Mark Orton reviews Beasts of the Southern Wild
Beasts of the Southern Wild
Director: Benh Zeitlin
Cast: Quvenzhané Wallis, Dwight Henry, Levy Easterly, Lowell
Landes, Pamela Harper, Gina Montana, Amber Henry, Jonshel
Set in the southern Louisiana swamp lands, on a small island
on the wrong side of a levee, Beasts of the Southern
Wild is a brilliant rumination on community,
industrialisation, natural disaster and climate change.
Written and directed by Benh Zeitlin, it is an insanely
ambitious project for someone making a first feature.
Told through the eyes of 6-year-old Hushpuppy (Quvenzhané
Wallis), Zeitlin's dream-like cinematography is balanced by a
camera that captures the harsh realism of a group of
alcohol-soaked water rats struggling to keep their heads
Skulking about trying to avoid the hot-tempered outbursts of
her sick father Wink (Dwight Henry), Hushpuppy's world is
turned upside down when a storm detroys their home.
Inspired by the reality of isolated fishing communities under
threat from rising sea levels, the residents resist being
forced into emergency shelters and attack the source of their
distress, the levee.
Meanwhile, intercut within the images of waterborne
destitution, a rampaging horde of prehistoric cattle, known
as Auroch, leave their Arctic home and take to the sea.
The performances are so fresh and unfettered with any filmic
awareness, that they are a perfect counterpoint to the
hallucinogenic dream-like sequences that hold the whole thing
together ... mostly.
Best thing: Quvenzhane Wallis' performance.

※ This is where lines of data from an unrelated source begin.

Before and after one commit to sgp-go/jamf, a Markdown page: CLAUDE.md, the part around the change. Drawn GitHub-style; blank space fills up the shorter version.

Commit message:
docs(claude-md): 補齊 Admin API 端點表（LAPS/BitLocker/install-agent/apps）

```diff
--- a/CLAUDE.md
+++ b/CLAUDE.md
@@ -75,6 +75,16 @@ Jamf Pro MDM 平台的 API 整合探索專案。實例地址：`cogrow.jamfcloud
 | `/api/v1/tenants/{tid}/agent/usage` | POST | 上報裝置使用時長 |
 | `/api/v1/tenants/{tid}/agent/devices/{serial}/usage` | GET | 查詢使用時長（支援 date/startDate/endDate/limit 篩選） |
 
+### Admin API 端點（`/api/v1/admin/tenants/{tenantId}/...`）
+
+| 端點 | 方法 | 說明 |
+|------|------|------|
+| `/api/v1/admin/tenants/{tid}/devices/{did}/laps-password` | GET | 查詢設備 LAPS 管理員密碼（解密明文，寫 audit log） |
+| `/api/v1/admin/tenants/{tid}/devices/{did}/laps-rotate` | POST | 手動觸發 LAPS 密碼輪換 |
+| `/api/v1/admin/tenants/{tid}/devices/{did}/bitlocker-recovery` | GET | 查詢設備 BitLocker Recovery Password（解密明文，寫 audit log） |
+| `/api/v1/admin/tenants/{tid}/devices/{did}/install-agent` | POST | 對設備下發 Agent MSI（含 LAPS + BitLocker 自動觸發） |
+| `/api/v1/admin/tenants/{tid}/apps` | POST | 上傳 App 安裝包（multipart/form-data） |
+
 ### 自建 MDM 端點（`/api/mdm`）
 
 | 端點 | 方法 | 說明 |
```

It's
little wonder Zeitlin altered his script to make Hushpuppy
his central character.
Worst thing: Certain moments of ambiguity that looked
great, but should have stayed on thecutting-room floor.

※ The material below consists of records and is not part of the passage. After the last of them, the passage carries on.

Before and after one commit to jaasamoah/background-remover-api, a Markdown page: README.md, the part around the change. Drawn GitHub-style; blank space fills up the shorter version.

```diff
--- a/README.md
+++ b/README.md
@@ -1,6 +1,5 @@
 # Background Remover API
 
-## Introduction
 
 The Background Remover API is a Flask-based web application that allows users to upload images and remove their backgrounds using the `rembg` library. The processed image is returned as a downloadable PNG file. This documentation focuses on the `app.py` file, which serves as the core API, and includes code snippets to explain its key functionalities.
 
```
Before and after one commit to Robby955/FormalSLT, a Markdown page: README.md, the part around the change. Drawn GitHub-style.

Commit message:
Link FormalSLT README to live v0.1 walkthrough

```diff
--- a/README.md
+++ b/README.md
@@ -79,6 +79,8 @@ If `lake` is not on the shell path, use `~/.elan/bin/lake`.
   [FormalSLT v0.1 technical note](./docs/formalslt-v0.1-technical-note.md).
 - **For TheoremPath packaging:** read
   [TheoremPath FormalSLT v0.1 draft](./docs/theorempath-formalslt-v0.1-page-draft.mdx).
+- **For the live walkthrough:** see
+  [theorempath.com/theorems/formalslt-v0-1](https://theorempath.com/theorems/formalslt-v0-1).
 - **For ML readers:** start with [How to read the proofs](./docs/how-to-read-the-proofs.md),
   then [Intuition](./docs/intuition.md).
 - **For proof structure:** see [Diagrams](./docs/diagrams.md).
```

See it with: Some patience, an open mind and a desire
to be transported.